23.01.2018 | Rutgers University
Researchers identify a protein that keeps metastatic breast cancer cells dormant
23.01.2018 | Institute for Research in Biomedicine (IRB Barcelona)
Physicists have developed a technique based on optical microscopy that can be used to create images of atoms on the nanoscale. In particular, the new method allows the imaging of quantum dots in a semiconductor chip. Together with colleagues from the University of Bochum, scientists from the University of Basel’s Department of Physics and the Swiss Nanoscience Institute reported the findings in the journal Nature Photonics.
Microscopes allow us to see structures that are otherwise invisible to the human eye. However, conventional optical microscopes cannot be used to image...
On the way to an intelligent laboratory, physicists from Innsbruck and Vienna present an artificial agent that autonomously designs quantum experiments. In initial experiments, the system has independently (re)discovered experimental techniques that are nowadays standard in modern quantum optical laboratories. This shows how machines could play a more creative role in research in the future.
We carry smartphones in our pockets, the streets are dotted with semi-autonomous cars, but in the research laboratory experiments are still being designed by...
What enables electrons to be transferred swiftly, for example during photosynthesis? An interdisciplinary team of researchers has worked out the details of how...
For the first time, scientists have precisely measured the effective electrical charge of a single molecule in solution. This fundamental insight of an SNSF Professor could also pave the way for future medical diagnostics.
Electrical charge is one of the key properties that allows molecules to interact. Life itself depends on this phenomenon: many biological processes involve...
At the JEC World Composite Show in Paris in March 2018, the Fraunhofer Institute for Laser Technology ILT will be focusing on the latest trends and innovations in laser machining of composites.
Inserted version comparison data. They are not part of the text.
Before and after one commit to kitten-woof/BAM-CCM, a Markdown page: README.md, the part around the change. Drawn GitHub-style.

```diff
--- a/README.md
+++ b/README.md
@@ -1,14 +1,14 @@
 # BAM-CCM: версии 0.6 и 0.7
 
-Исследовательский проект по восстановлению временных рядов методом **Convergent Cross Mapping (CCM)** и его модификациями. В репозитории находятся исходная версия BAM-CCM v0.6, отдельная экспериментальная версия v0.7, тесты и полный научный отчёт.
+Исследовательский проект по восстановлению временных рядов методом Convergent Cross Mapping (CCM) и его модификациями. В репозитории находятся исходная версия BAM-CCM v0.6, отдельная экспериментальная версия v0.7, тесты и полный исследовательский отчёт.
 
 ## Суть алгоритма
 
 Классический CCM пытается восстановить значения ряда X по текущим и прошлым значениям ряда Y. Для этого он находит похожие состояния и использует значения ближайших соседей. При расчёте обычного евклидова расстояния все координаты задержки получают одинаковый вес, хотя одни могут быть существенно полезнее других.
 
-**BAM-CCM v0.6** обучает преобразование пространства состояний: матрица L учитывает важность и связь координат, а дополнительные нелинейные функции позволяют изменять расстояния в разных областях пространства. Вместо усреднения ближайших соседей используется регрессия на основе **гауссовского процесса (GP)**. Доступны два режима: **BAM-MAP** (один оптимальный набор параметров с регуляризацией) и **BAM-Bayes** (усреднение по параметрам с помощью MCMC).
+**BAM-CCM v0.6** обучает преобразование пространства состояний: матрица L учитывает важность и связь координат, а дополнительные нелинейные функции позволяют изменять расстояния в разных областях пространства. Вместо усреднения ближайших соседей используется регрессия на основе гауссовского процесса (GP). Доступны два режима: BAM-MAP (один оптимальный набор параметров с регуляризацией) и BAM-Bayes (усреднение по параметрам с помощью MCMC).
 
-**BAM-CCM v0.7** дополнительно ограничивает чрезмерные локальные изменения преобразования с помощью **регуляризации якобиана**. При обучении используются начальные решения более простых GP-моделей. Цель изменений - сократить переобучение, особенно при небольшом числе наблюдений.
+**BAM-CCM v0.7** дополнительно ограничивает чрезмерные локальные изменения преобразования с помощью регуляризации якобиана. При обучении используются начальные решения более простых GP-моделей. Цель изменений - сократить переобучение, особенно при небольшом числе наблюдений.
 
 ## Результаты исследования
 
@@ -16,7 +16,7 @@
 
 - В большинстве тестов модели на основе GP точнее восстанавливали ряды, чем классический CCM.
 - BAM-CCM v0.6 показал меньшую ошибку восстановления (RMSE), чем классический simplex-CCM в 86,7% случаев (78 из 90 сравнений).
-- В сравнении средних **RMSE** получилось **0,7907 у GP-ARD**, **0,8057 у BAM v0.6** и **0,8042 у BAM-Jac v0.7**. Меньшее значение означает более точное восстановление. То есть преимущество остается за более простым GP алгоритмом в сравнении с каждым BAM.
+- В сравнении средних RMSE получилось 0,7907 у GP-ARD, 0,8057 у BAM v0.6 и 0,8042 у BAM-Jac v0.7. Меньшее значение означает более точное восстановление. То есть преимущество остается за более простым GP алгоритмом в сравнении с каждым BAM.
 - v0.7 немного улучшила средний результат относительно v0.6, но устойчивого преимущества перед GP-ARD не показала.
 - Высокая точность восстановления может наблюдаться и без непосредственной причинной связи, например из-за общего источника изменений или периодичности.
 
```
Among other things, researchers at the booth shared with the Aachen Center for Integrative Lightweight Production (AZL) will demonstrate how lasers can be used for joining, structuring, cutting and drilling composite materials.
No other industry has attracted as much public attention to composite materials as the automotive industry, which along with the aerospace industry is a driver...
08.01.2018 | Event News
11.12.2017 | Event News
08.12.2017 | Event News
23.01.2018 | Life Sciences
23.01.2018 | Earth Sciences
23.01.2018 | Physics and Astronomy